ling Morton. (Applause.) Arbor Day has
extended fwr beyond the limits of the state
and all over the union. Now millions of
children as well as millions of grown peo
ple learn -practically on Arbor Day the
wisdom of trying to plant trees where they
The World's Greatest
Many infants are Born
It's the Only Thing Some Folks
Have left When They Die
TIIK ONLY INFALLIBLE
CUKE IS CUTICUUA
It la In the treatment of this most dis
tressing of torturing; and disfiguring
kin and scalp humoufs, with loss of
hair, that the Cutlcura remedies have
achieved their greatest succc. Origi
nal tii composition, scientifically cum
pouuued, absolutely pure, unchangeable
Id a-.y t-iinmie, always ready, aud agree

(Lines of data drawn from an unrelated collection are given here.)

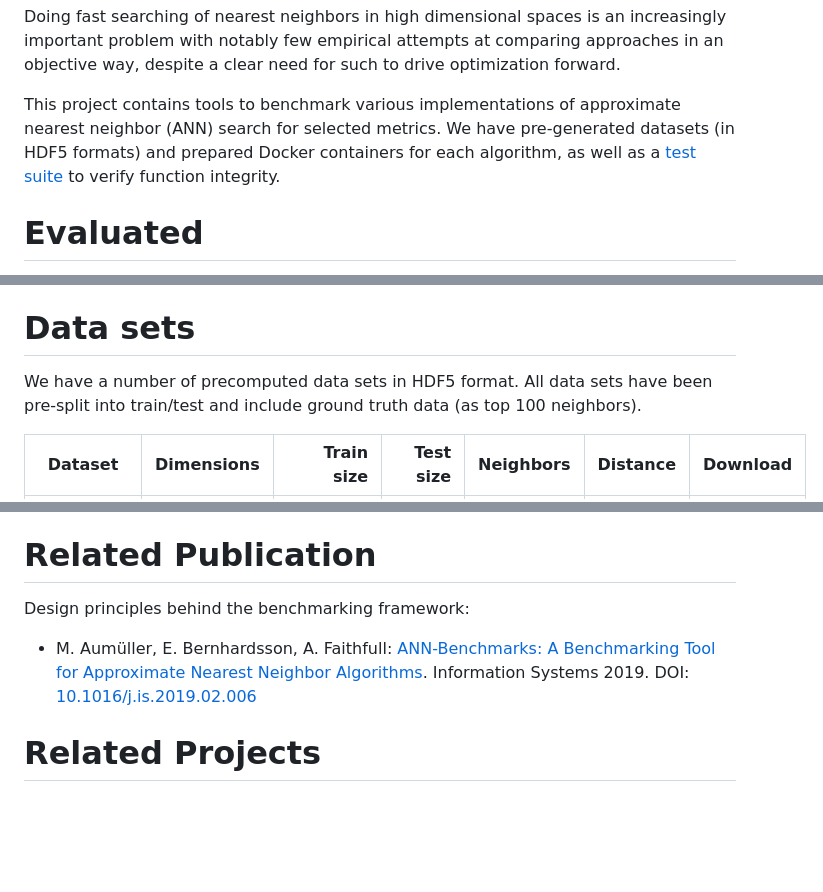
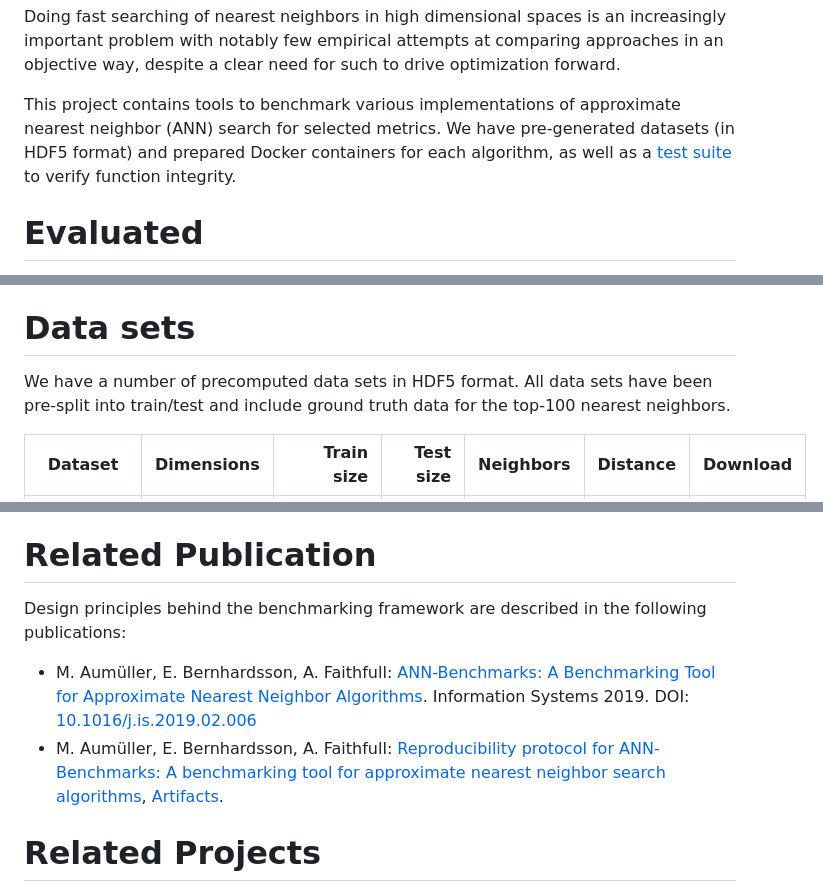
Before and after one commit to erikbern/ann-benchmarks, a Markdown page: README.md, 3 parts joined by grey strips. Drawn GitHub-style; blank space fills up the shorter version.

Commit message:
Slight modifications.

```diff
--- a/README.md
+++ b/README.md
@@ -5,7 +5,7 @@ Benchmarking nearest neighbors
 
 Doing fast searching of nearest neighbors in high dimensional spaces is an increasingly important problem with notably few empirical attempts at comparing approaches in an objective way, despite a clear need for such to drive optimization forward.
 
-This project contains tools to benchmark various implementations of approximate nearest neighbor (ANN) search for selected metrics. We have pre-generated datasets (in HDF5 formats) and prepared Docker containers for each algorithm, as well as a [test suite](https://github.com/erikbern/ann-benchmarks/actions) to verify function integrity.
+This project contains tools to benchmark various implementations of approximate nearest neighbor (ANN) search for selected metrics. We have pre-generated datasets (in HDF5 format) and prepared Docker containers for each algorithm, as well as a [test suite](https://github.com/erikbern/ann-benchmarks/actions) to verify function integrity.
 
 Evaluated
 =========
@@ -48,7 +48,7 @@ Evaluated
 Data sets
 =========
 
-We have a number of precomputed data sets in HDF5 format. All data sets have been pre-split into train/test and include ground truth data (as top 100 neighbors).
+We have a number of precomputed data sets in HDF5 format. All data sets have been pre-split into train/test and include ground truth data for the top-100 nearest neighbors.
 
 | Dataset                                                           | Dimensions | Train size | Test size | Neighbors | Distance  | Download                                                                   |
 | ----------------------------------------------------------------- | ---------: | ---------: | --------: | --------: | --------- | -------------------------------------------------------------------------- |
@@ -162,10 +162,11 @@ Built by [Erik Bernhardsson](https://erikbern.com) with significant contribution
 Related Publication
 ==================
 
-Design principles behind the benchmarking framework:
+Design principles behind the benchmarking framework are described in the following publications:
 
 - M. Aumüller, E. Bernhardsson, A. Faithfull:
 [ANN-Benchmarks: A Benchmarking Tool for Approximate Nearest Neighbor Algorithms](https://arxiv.org/abs/1807.05614). Information Systems 2019. DOI: [10.1016/j.is.2019.02.006](https://doi.org/10.1016/j.is.2019.02.006)
+-   M. Aumüller, E. Bernhardsson, A. Faithfull: [Reproducibility protocol for ANN-Benchmarks: A benchmarking tool for approximate nearest neighbor search algorithms](https://itu.dk/people/maau/additional/2022-ann-benchmarks-reproducibility.pdf), [Artifacts](https://doi.org/10.5281/zenodo.4607761).
 
 Related Projects
 ================
```
Also changed, not shown: other parts of README.md (+1 -1 lines).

able k.luo most delicate, they jirehtntto
those sutlcrlDg flora Kcierua the must
euect'softil curative of modern times. We
know; that this will be considered strong

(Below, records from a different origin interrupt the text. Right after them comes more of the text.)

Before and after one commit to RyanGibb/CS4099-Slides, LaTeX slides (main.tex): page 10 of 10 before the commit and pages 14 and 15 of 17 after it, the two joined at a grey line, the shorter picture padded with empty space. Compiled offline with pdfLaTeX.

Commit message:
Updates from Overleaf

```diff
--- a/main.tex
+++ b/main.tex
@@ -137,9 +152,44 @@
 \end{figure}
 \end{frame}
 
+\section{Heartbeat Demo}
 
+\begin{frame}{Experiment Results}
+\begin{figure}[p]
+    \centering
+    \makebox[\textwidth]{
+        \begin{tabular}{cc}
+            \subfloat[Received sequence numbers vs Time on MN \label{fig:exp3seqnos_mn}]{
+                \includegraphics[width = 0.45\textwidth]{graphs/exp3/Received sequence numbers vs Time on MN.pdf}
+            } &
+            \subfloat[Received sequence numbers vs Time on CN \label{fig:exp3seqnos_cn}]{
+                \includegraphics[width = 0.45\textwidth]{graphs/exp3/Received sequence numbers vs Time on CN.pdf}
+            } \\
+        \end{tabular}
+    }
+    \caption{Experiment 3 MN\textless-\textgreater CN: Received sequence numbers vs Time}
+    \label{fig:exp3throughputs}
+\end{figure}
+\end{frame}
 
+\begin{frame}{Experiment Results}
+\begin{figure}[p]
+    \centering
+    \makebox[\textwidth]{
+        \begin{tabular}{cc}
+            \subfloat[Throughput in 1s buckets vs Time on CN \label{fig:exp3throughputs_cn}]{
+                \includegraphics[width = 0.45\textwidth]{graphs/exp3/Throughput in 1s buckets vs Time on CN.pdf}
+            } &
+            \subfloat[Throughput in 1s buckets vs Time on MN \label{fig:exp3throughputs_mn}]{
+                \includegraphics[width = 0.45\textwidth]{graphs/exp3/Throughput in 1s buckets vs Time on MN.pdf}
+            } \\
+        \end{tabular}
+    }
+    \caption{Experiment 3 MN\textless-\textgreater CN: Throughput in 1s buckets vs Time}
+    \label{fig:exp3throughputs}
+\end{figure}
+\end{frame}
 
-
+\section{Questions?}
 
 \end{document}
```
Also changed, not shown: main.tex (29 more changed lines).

lanuuase by those acquainted with the
character aud obstinacy of the disease
under consideration, but It Is Justified
by Innumerable successes where all the
rvniitllcs aud methods in vo;;uo have
failed to cure, aud, In many cases, to
The first step In the treatment of the
chronic forma Is to remove the scales and
cru.u and soften the skin, by warm
hatha w lili Cutlcura Soap. The scalp,
tern, ell. ows, hands, ankles and feet will
reqnlr.' frequently a thorough soiklng In
or.ur to penetrate the thickened skin
rud crus s with which these parts are
ol'icn covered. Dry carefully, and ap
ply Cutlcura Olntrueut, lightly at first,
and where advisable spread U on pieces
f soft cloth and bind in place. Take
the l.usolveut, pills or liquid, in rnriliuiu
doses. Do not use cold water In baih
tiitf, and avoid cold, raw winds.
..14 Uuuhxrt Mm M. CvO.ur iNslml, .'.
ia I .Mat wl IbdMl., I ual I iim, paw 1.1 ut mi,
hMawnV . ... ImmUi IM,4ua. 11 Ckn-S-taM
q I lrt.. kwl ai Ittl I i V i'humImM
a. rjuw lruf a l mm t-wp.. rnffMwi,
SST s4 mm mmw sj k
WE CLOSE SATURDAYS AT F. M. Bee, April 17. leoj.
New Snowflake Novelty at 30c.
New Cotton Suitings 15c and 25c.
New Canvas Weaves 25c, 30c, 35c,
New Basket Weaves plain colors
New Irish nimltie 25c.
New Mercerized Zephyrs plain or
striped. hIski dots at 20c.""
New Silk ; Zephyrs at-40e and 50c
Sixteenth and Douglas St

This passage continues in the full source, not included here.